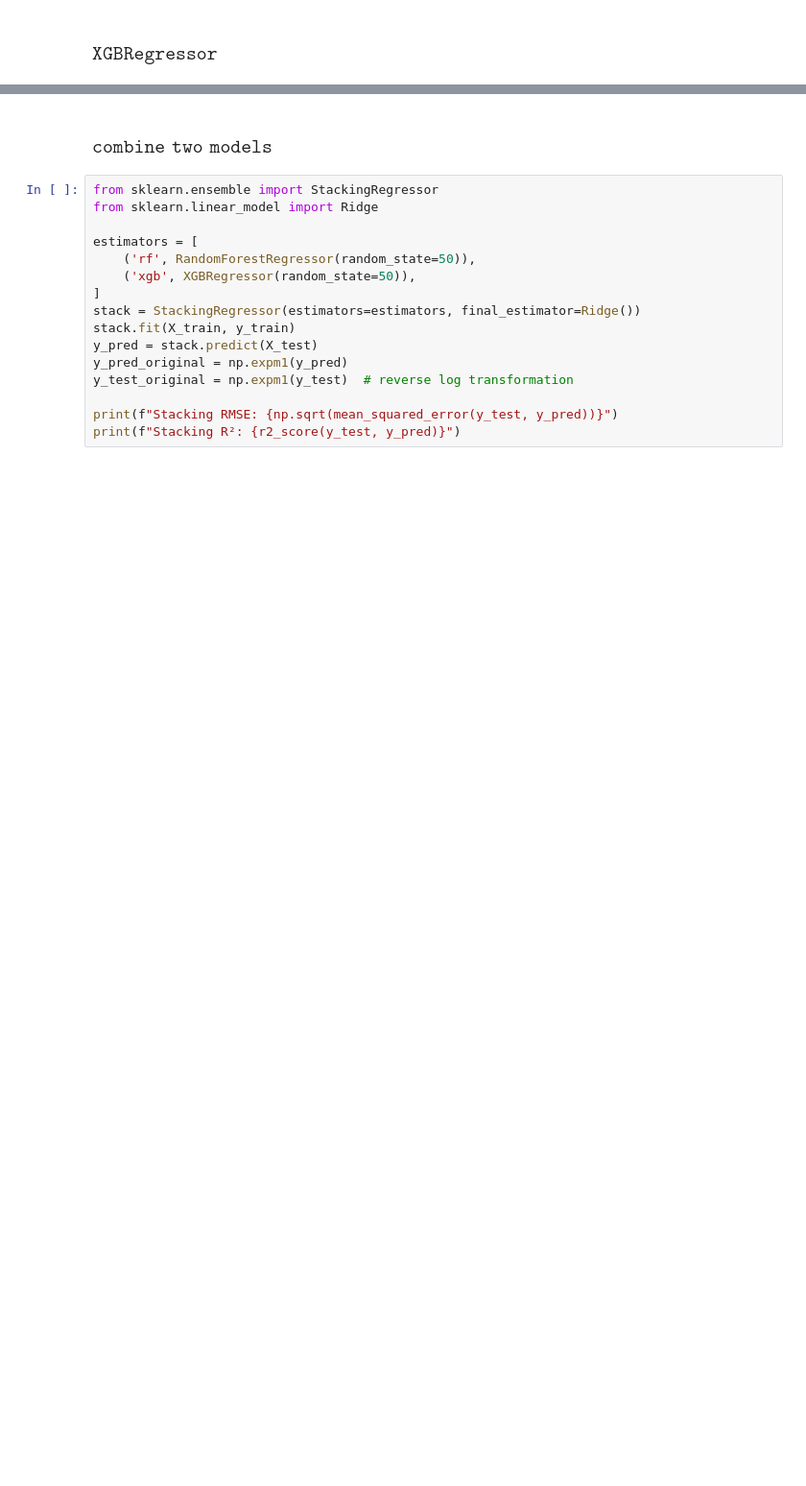
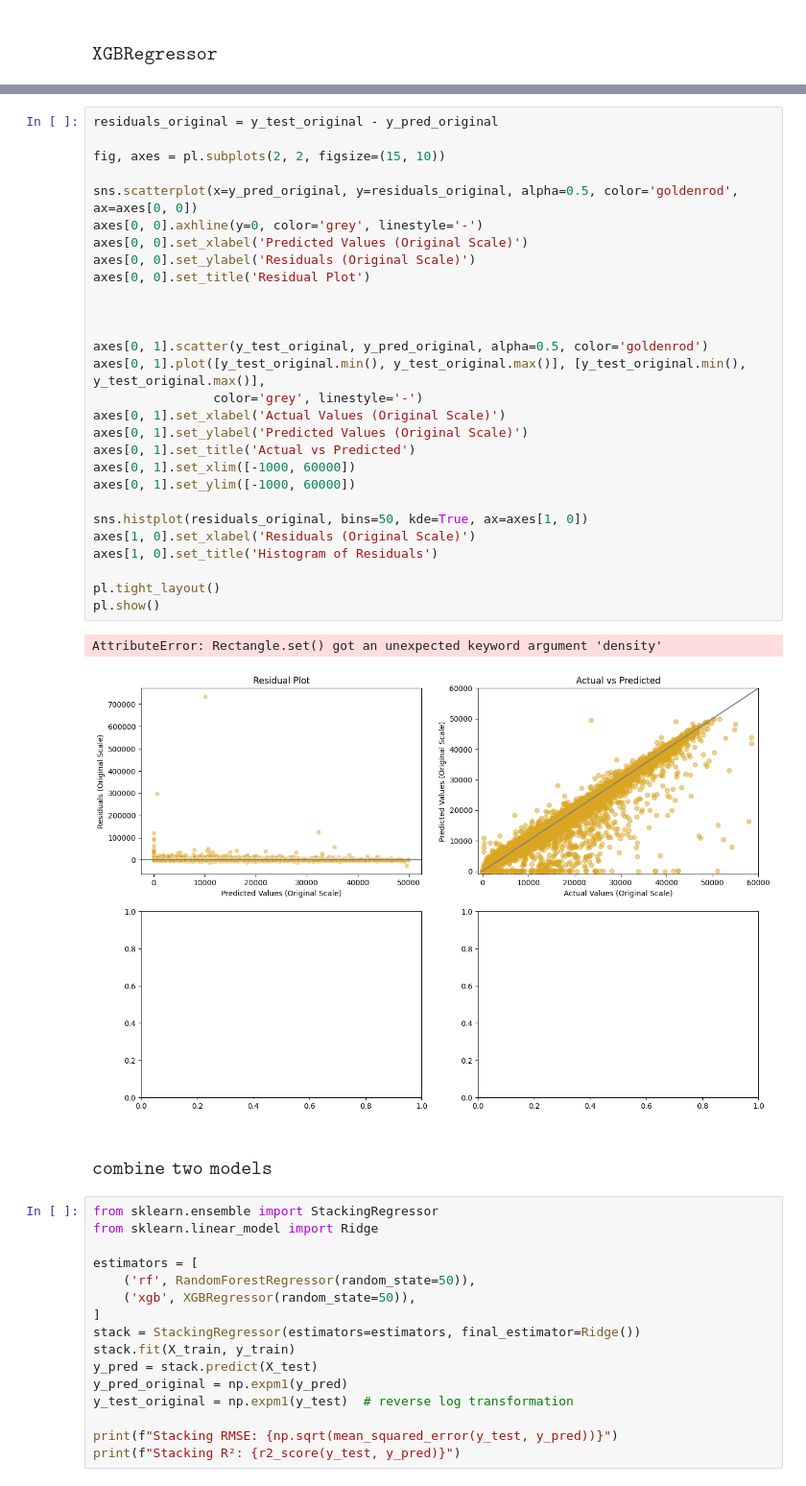
Before and after one commit to Catalyst365/machine-learning, a Jupyter notebook: regression_insurance_claims.ipynb, the cells around one changed output, grey strips where cells are left out. Shown at 96% size. Cells and saved outputs as stored; diff of their text form; blank space fills up the shorter version.

```diff
--- a/regression_insurance_claims.ipynb
+++ b/regression_insurance_claims.ipynb
@@ -391,3 +410,34 @@ print(f"XGBoost R²: {r2_score(y_test, y_pred)}")
+# %%
+residuals_original = y_test_original - y_pred_original
+
+fig, axes = pl.subplots(2, 2, figsize=(15, 10))
+
+sns.scatterplot(x=y_pred_original, y=residuals_original, alpha=0.5, color='goldenrod', ax=axes[0, 0])
+axes[0, 0].axhline(y=0, color='grey', linestyle='-')
+axes[0, 0].set_xlabel('Predicted Values (Original Scale)')
+axes[0, 0].set_ylabel('Residuals (Original Scale)')
+axes[0, 0].set_title('Residual Plot')
+
+
+
+axes[0, 1].scatter(y_test_original, y_pred_original, alpha=0.5, color='goldenrod')
+axes[0, 1].plot([y_test_original.min(), y_test_original.max()], [y_test_original.min(), y_test_original.max()],
+                color='grey', linestyle='-')
+axes[0, 1].set_xlabel('Actual Values (Original Scale)')
+axes[0, 1].set_ylabel('Predicted Values (Original Scale)')
+axes[0, 1].set_title('Actual vs Predicted')
+axes[0, 1].set_xlim([-1000, 60000])
+axes[0, 1].set_ylim([-1000, 60000])
+
+sns.histplot(residuals_original, bins=50, kde=True, ax=axes[1, 0])
+axes[1, 0].set_xlabel('Residuals (Original Scale)')
+axes[1, 0].set_title('Histogram of Residuals')
+
+pl.tight_layout()
+pl.show()
+# %% [output]
+AttributeError: Rectangle.set() got an unexpected keyword argument 'density'
+[figure, added]
 # %% [markdown]
 ### $\texttt{combine two models}$
 # %%
```
Also changed, not shown: parts of 6 cells of this notebook.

◆ TO DO ◆
Return every entry from the listing above exactly as it stands, leaving out any picture.

◆ EXERCISE RESPONSE ◆
Before and after one commit to Catalyst365/machine-learning, a Jupyter notebook: regression_insurance_claims.ipynb, the cells around one changed output, grey strips where cells are left out. Shown at 96% size. Cells and saved outputs as stored; diff of their text form; blank space fills up the shorter version.

```diff
--- a/regression_insurance_claims.ipynb
+++ b/regression_insurance_claims.ipynb
@@ -391,3 +410,34 @@ print(f"XGBoost R²: {r2_score(y_test, y_pred)}")
+# %%
+residuals_original = y_test_original - y_pred_original
+
+fig, axes = pl.subplots(2, 2, figsize=(15, 10))
+
+sns.scatterplot(x=y_pred_original, y=residuals_original, alpha=0.5, color='goldenrod', ax=axes[0, 0])
+axes[0, 0].axhline(y=0, color='grey', linestyle='-')
+axes[0, 0].set_xlabel('Predicted Values (Original Scale)')
+axes[0, 0].set_ylabel('Residuals (Original Scale)')
+axes[0, 0].set_title('Residual Plot')
+
+
+
+axes[0, 1].scatter(y_test_original, y_pred_original, alpha=0.5, color='goldenrod')
+axes[0, 1].plot([y_test_original.min(), y_test_original.max()], [y_test_original.min(), y_test_original.max()],
+                color='grey', linestyle='-')
+axes[0, 1].set_xlabel('Actual Values (Original Scale)')
+axes[0, 1].set_ylabel('Predicted Values (Original Scale)')
+axes[0, 1].set_title('Actual vs Predicted')
+axes[0, 1].set_xlim([-1000, 60000])
+axes[0, 1].set_ylim([-1000, 60000])
+
+sns.histplot(residuals_original, bins=50, kde=True, ax=axes[1, 0])
+axes[1, 0].set_xlabel('Residuals (Original Scale)')
+axes[1, 0].set_title('Histogram of Residuals')
+
+pl.tight_layout()
+pl.show()
+# %% [output]
+AttributeError: Rectangle.set() got an unexpected keyword argument 'density'
+[figure, added]
 # %% [markdown]
 ### $\texttt{combine two models}$
 # %%
```
Also changed, not shown: parts of 6 cells of this notebook.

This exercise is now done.